Good guys don't finish first. by PublicAffairs, book publisher
My squishy optimism sagged, having just finished Richard Condon's scathing, witty, mesmerizing masterpiece, "The Manchurian Candidate." If you liked the acclaimed '62 movie, and delight in devilish wit, grab the novel: the satire and drama are darker, amusingly bereft of character redemption and/or confidence in human advancement.
Replace waterboarding for 1950's brainwashing as the underlying metaphor -- then cast Palin, Perry, or Bachmann as the Joe-McCarthy-style demagogue, and the book is current. However well-made, no establishment "60's film dare replicate the brash, authorial boldness, as Louis Menand captures it: Condon was a "a cynic of an upbeat type, not unlike Tom Wolfe: his belief that everything is basically sh*t did not get in the way of his pleasure in making fun of it."
And then last week, another blow to assumptions ours is a semi-rational universe -- the jaw-dropping ascension of Newt Gingrich, that doyen of dishonor, as Joan Walsh quipped, "his baggage has baggage." Fringe voters must truly loathe the plastic, shape-shifting Mittster to raise this clown prince, Pompous Newt, as party messiah. What are they thinking? Oh, not thinking -- tantrum-tossing zealots grasping for straws. Did the revoltingly righteous forget Newt already fell off a cliff this very campaign season, pummeled by staff mutinies? Or misinterpret Paul Krugman's bulls-eye jibe: Gingrich is "a stupid man's idea of what a smart person sounds like"?
Six Deadly Sins on Display

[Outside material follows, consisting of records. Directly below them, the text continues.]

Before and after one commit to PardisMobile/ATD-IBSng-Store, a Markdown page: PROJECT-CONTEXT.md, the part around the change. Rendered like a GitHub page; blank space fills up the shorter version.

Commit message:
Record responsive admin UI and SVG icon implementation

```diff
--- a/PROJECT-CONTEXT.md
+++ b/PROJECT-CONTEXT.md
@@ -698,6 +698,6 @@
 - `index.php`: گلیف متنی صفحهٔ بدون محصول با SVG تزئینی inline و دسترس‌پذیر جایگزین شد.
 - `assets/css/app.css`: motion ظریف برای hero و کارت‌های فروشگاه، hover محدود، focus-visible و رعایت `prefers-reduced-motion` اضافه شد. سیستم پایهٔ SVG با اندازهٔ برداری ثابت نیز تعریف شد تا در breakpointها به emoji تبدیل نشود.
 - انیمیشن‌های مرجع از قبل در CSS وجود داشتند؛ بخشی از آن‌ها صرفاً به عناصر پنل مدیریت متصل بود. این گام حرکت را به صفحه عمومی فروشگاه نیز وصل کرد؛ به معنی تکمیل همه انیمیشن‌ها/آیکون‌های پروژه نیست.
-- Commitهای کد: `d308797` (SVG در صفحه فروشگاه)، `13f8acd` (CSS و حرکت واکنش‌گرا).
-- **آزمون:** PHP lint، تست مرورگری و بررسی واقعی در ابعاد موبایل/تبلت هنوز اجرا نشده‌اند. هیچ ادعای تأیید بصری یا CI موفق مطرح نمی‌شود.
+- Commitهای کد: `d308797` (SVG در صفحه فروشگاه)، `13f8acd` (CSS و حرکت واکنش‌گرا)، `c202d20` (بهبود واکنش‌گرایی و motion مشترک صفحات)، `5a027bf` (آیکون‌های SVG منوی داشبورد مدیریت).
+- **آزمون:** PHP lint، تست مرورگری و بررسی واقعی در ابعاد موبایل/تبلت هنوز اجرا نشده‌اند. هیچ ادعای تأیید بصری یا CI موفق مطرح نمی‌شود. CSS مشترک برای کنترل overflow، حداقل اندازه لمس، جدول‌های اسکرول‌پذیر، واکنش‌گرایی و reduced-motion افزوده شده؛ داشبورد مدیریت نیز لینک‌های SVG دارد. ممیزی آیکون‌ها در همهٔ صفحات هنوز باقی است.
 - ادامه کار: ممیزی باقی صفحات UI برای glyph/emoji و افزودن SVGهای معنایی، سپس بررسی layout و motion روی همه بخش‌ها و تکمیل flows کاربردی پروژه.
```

What mixed results: naming Gingrich springboards a vulnerable incumbent, jeopardizes the likely GOP takeover of the Senate, and confirms the GOP talent abyss. His years of contradictions, inanities, and flip-flops aside, Newt is a virtual parade of the Seven Deadly Sins: his vainglory spawning gluttony, wrath, envy, sloth, and lust. Only celebrated megalomania blunts despair. Bad historian, wife-abuser, third-rate novelist, wealthy, hypocritical lobbyist, and twice-censured, overweening House Speaker-Beltway insider, Gingrich makes Romney seem bright-eyed and bushy tailed.

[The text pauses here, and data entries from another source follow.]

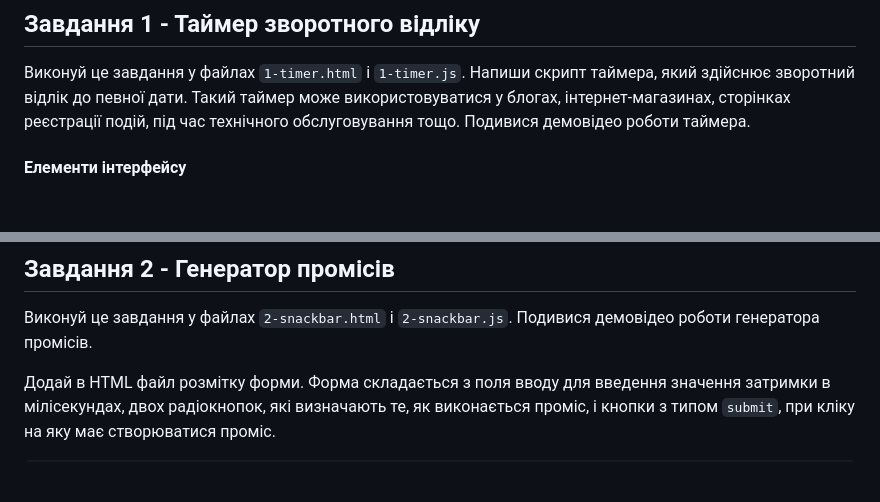
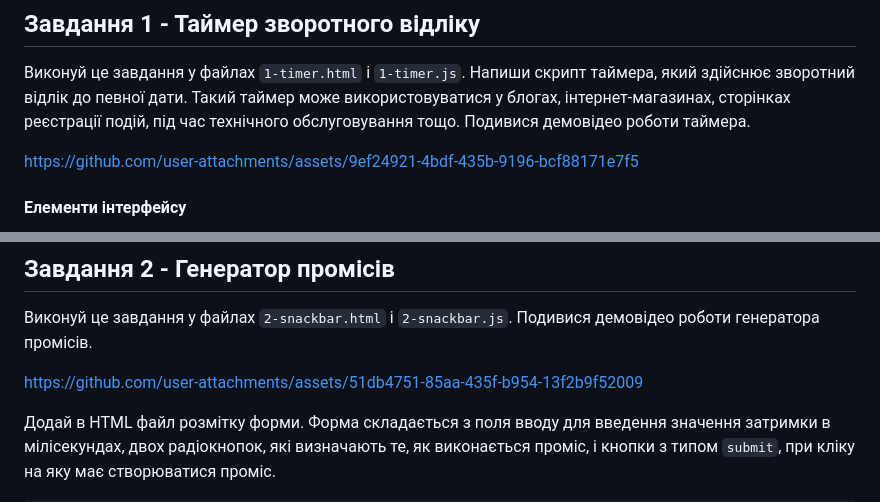
Before and after one commit to Mrmantikor/goit-js-hw-10, a Markdown page: README.md, 2 parts joined by grey strips. GitHub-like rendering; blank space fills up the shorter version.

```diff
--- a/README.md
+++ b/README.md
@@ -6,6 +6,8 @@
 таймера, який здійснює зворотний відлік до певної дати. Такий таймер може
 використовуватися у блогах, інтернет-магазинах, сторінках реєстрації подій, під
 час технічного обслуговування тощо. Подивися демовідео роботи таймера.
+
+https://github.com/user-attachments/assets/9ef24921-4bdf-435b-9196-bcf88171e7f5
 
 #### Елементи інтерфейсу
 
@@ -171,6 +173,8 @@ import 'izitoast/dist/css/iziToast.min.css';
 Виконуй це завдання у файлах `2-snackbar.html` і `2-snackbar.js`. Подивися
 демовідео роботи генератора промісів.
 
+https://github.com/user-attachments/assets/51db4751-85aa-435f-b954-13f2b9f52009
+
 Додай в HTML файл розмітку форми. Форма складається з поля вводу для введення
 значення затримки в мілісекундах, двох радіокнопок, які визначають те, як
 виконається проміс, і кнопки з типом `submit`, при кліку на яку має створюватися
```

Reeling, I then stumble on two mild-mannered political scientists whose new book shreds any residual feel-good liberalthink, revealingly titled: "The Dictator's Handbook: Why Bad Behavior Is Almost Always Good Politics." Say it ain't so, but NYU authors Bruce Bueno de Mesquita and Alastair Smith urge, as neutral bystanders, that Obama's re-election demands acting "a bit more like the tyrants he's so proud of toppling."

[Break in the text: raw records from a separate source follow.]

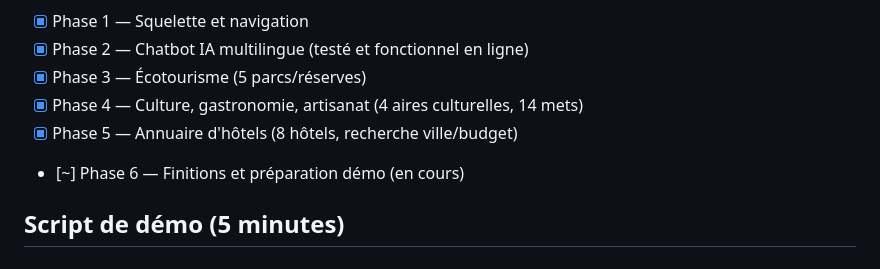
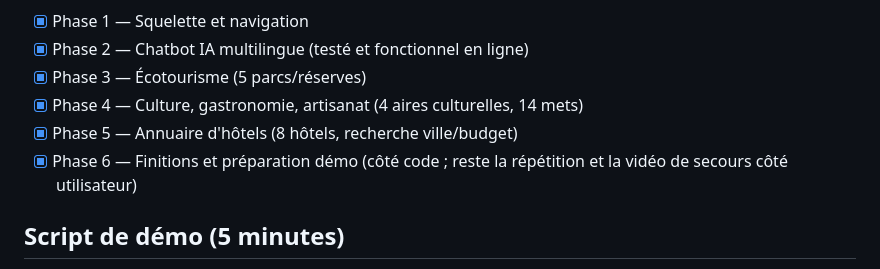
Before and after one commit to Roluser8-debug/tourisme-ai-cameroun, a Markdown page: README.md, the part around the change. Drawn GitHub-style.

Commit message:
Met à jour la checklist des phases dans le README
Toutes les phases de développement (0 à 6) sont terminées et
vérifiées en ligne ; il ne reste que la préparation humaine de la
démo (répétition, vidéo de secours).

Co-Authored-By: Claude Sonnet 5 <noreply@anthropic.com>
Claude-Session: https://claude.ai/code/session_01TsTf7BtjuCemv8ZUUqVigV

```diff
--- a/README.md
+++ b/README.md
@@ -25,7 +25,7 @@ Plan complet : `C:\Users\Rol-User\.claude\plans\stateful-yawning-puppy.md`
 - [x] Phase 3 — Écotourisme (5 parcs/réserves)
 - [x] Phase 4 — Culture, gastronomie, artisanat (4 aires culturelles, 14 mets)
 - [x] Phase 5 — Annuaire d'hôtels (8 hôtels, recherche ville/budget)
-- [~] Phase 6 — Finitions et préparation démo (en cours)
+- [x] Phase 6 — Finitions et préparation démo (côté code ; reste la répétition et la vidéo de secours côté utilisateur)
 
 ## Script de démo (5 minutes)
 
```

What, even more?
The logic of politics -- in both democracies and dictatorships -- is not nearly as complex as many think. Forget the intricacies of individual states, grand strategy, and the national interest. And for now, let's forget about right and wrong. Indeed, the real, universal lessons of political life can be gleaned from how leaders survive and thrive when in power.
And they package chilling real-politick with simple rules, self-evident and hard to refute:
Don't be fooled: Democrats and dictators alike do what best secures their hold on power. Although their methods may differ, just five rules shape how they govern. These rules identify the incentives driving survival-oriented leaders, whether of the Qaddafi or Obama variety.
Rule 1: Keep the winning coalition as small as possible.
Rule 2: Keep the selectorate [pool of supporters] as large as possible.
Rule 3: Control the flow of revenue.